In the 1970s, “thick description” revolutionised anthropology. Out went grand universal theories of human behaviour and passive, neutral observation on the part of anthropologists. In came context-rich, subjective narratives that took into account the complex web of relationships behind how people behaved. I think strategy needs to undergo the same revolution.
This week’s two interesting links
In a story packed full of interest about taste and evolution, one fact in particular blew my mind:
“Genetic studies show that the largest group of birds – the oscines, or songbirds – originated in Australia before spreading worldwide. That group now contains about 5,000 of the 10,000 known bird species, including robins, cardinals, thrushes, sparrows, finches, jays, and starlings. All of these birds descended from an ancestor whose voice lilted through Australian trees and whose taste buds were tickled by sweet Australian nectar.”
In the 1980s, the Human Interference Task Force set about trying to communicate, across tens of thousands of years, the danger of nuclear waste. Their mission was to develop signs and symbols that could be placed at sites where nuclear waste was buried, that would communicate the danger that lay beneath. One of the proposed solutions was to create long-time nuclear waste warnings, carved into stone and part of a system of hostile architecture and other symbols that would signal to any future inhabitants that these were hostile and dangerous places, not to be disturbed.

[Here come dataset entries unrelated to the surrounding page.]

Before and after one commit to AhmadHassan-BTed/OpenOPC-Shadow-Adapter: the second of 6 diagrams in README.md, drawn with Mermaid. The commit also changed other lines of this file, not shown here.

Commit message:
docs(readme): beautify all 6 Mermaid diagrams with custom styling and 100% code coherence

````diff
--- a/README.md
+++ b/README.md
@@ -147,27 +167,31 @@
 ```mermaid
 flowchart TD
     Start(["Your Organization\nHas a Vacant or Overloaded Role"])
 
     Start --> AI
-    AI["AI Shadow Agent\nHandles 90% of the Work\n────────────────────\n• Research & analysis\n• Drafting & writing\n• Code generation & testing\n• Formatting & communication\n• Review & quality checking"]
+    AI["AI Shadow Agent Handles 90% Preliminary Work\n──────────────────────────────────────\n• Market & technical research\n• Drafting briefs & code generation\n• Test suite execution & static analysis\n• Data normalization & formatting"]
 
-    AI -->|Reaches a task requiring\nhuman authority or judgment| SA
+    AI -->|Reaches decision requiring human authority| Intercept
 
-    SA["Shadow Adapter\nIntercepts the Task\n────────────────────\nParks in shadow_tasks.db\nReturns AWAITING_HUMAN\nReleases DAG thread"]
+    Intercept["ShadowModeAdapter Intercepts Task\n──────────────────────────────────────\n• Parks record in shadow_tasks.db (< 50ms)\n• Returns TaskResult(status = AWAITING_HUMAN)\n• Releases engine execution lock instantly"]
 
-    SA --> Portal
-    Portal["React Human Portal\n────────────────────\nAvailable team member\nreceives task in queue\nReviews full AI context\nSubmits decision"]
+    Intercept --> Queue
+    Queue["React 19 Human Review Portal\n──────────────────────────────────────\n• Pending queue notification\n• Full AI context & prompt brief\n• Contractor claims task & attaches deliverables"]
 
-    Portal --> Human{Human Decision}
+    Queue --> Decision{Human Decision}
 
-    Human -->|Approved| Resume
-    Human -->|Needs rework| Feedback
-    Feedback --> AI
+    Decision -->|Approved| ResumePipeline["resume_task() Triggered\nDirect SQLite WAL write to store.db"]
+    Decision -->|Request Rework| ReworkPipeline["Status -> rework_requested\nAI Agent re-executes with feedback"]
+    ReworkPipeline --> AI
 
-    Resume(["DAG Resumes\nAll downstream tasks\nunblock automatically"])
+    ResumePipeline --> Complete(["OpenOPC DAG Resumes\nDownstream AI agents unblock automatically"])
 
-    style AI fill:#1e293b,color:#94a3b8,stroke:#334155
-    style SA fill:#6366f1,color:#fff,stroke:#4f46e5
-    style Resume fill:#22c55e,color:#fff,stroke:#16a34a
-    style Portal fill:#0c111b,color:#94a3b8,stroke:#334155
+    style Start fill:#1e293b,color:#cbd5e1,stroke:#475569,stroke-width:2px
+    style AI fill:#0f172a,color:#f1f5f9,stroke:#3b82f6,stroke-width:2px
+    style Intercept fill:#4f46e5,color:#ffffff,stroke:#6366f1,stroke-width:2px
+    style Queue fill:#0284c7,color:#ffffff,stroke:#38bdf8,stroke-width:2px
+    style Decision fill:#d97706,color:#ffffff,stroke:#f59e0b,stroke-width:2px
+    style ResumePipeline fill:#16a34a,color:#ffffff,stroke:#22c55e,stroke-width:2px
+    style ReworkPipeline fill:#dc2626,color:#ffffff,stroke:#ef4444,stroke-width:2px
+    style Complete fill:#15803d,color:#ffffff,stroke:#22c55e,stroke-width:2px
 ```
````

E. Saxey has written a haunting poem in both Old English and modern that restates these warnings, transforming them into something supernatural and other-worldly. #